Kotturan said she is particularly concerned about the loss of taxes not paid to developing countries.
"It's like vultures flying around dead bodies," she said in an interview. "There's a killing to be made."
LeBlanc said the results of the Addis Ababa meeting were mixed at best, though there are some reasons to be hopeful. "The fact of the matter is that more and more developed countries," including the United States, "are making efforts to help developing countries," he said.
On the other hand, “The U.N. did its very best to negate any advances beyond prior agreements, and even to reduce those. In Addis Ababa itself, I witnessed every effort being made by the U.S. representatives at the conference to control, push, threaten, especially through bad-faith negotiations," LeBlanc said. "Not nice at all, but expected."

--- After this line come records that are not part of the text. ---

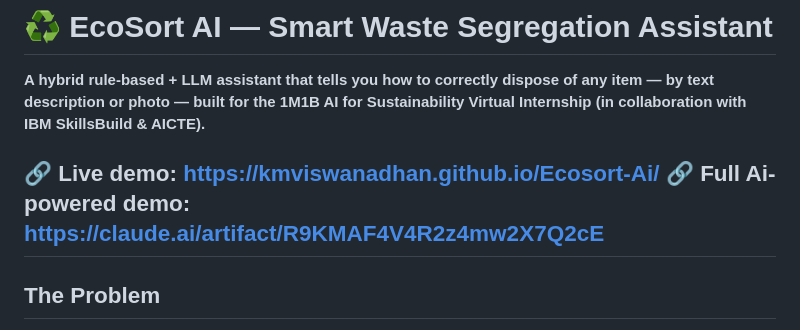
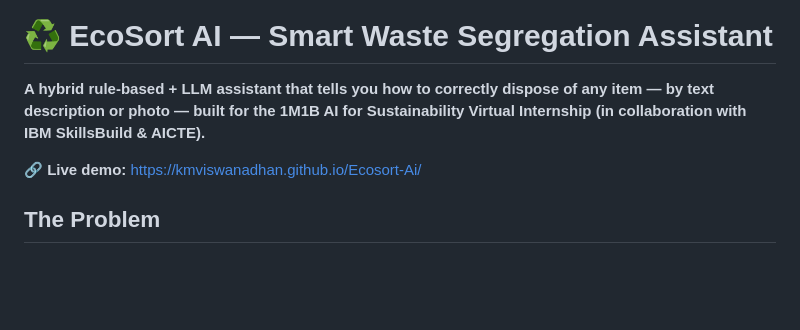
Before and after one commit to kmviswanadhan/Ecosort-Ai, a Markdown page: README.md, the part around the change. Drawn GitHub-style; blank space fills up the shorter version.

Commit message:
Update README to remove demo link
Removed link to full AI-powered demo from README.

```diff
--- a/README.md
+++ b/README.md
@@ -3,8 +3,6 @@
 **A hybrid rule-based + LLM assistant that tells you how to correctly dispose of any item — by text description or photo — built for the 1M1B AI for Sustainability Virtual Internship (in collaboration with IBM SkillsBuild & AICTE).**
 
 🔗 **Live demo:** https://kmviswanadhan.github.io/Ecosort-Ai/
-🔗 **Full Ai-powered demo:** https://claude.ai/artifact/R9KMAF4V4R2z4mw2X7Q2cE
----
 
 ## The Problem
 
```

Looking ahead to September, LeBlanc said the Sustainable Development Goals "as currently agreed to are huge in number and scope."
"In the end, it will be the people who will have to encourage their national governments to allow them to participate in planning the sustainable development strategies and work with their governments to find the ways and means to make advances a reality," he said.
In the wake of the Addis Ababa conference, "Many in civil society feel disillusioned but are still full of energy and ready to assist people at the local and national level to participate evermore on sustainable development processes," LeBlanc said. That portends at least some hope, he added.
Stoner said she believes that, too. She called the United Nations "a gospel place" — not in any formal way, but in the sense that important moral issues that are important to all of humanity are taken seriously there. And with their leadership of committees, subcommittees, forums and working groups, Catholic sisters have carved out a well-respected niche in the United Nations system.
"We present the moral dimension of the conversation," said Kotturan, noting that "there is no hidden agenda" to the concerns she and others in the NGO religious community bring to the table. "We're not there for any personal gain."
That role will help set the tone in September as the U.N. member states, and their respective leaders, meet at the behemoth headquartered on Manhattan's East Side.
"It's the only time and place all 193 nations will be together to talk about the same goals and problems," Stoner said. "You can't tackle these issues alone, and in the end, we're all affected by these problems. So, it matters."
[Chris Herlinger is a contributing writer to GSR and NCR. He has reported from South Sudan and Darfur, Sudan, as well as including Haiti, Afghanistan, Pakistan, Israel and the Occupied Territories, Kenya and Ethiopia and Liberia. He is the co-author, with Paul Jeffrey, of books on Haiti and Darfur, published by Seabury, and a third, on global hunger, will be released in September.]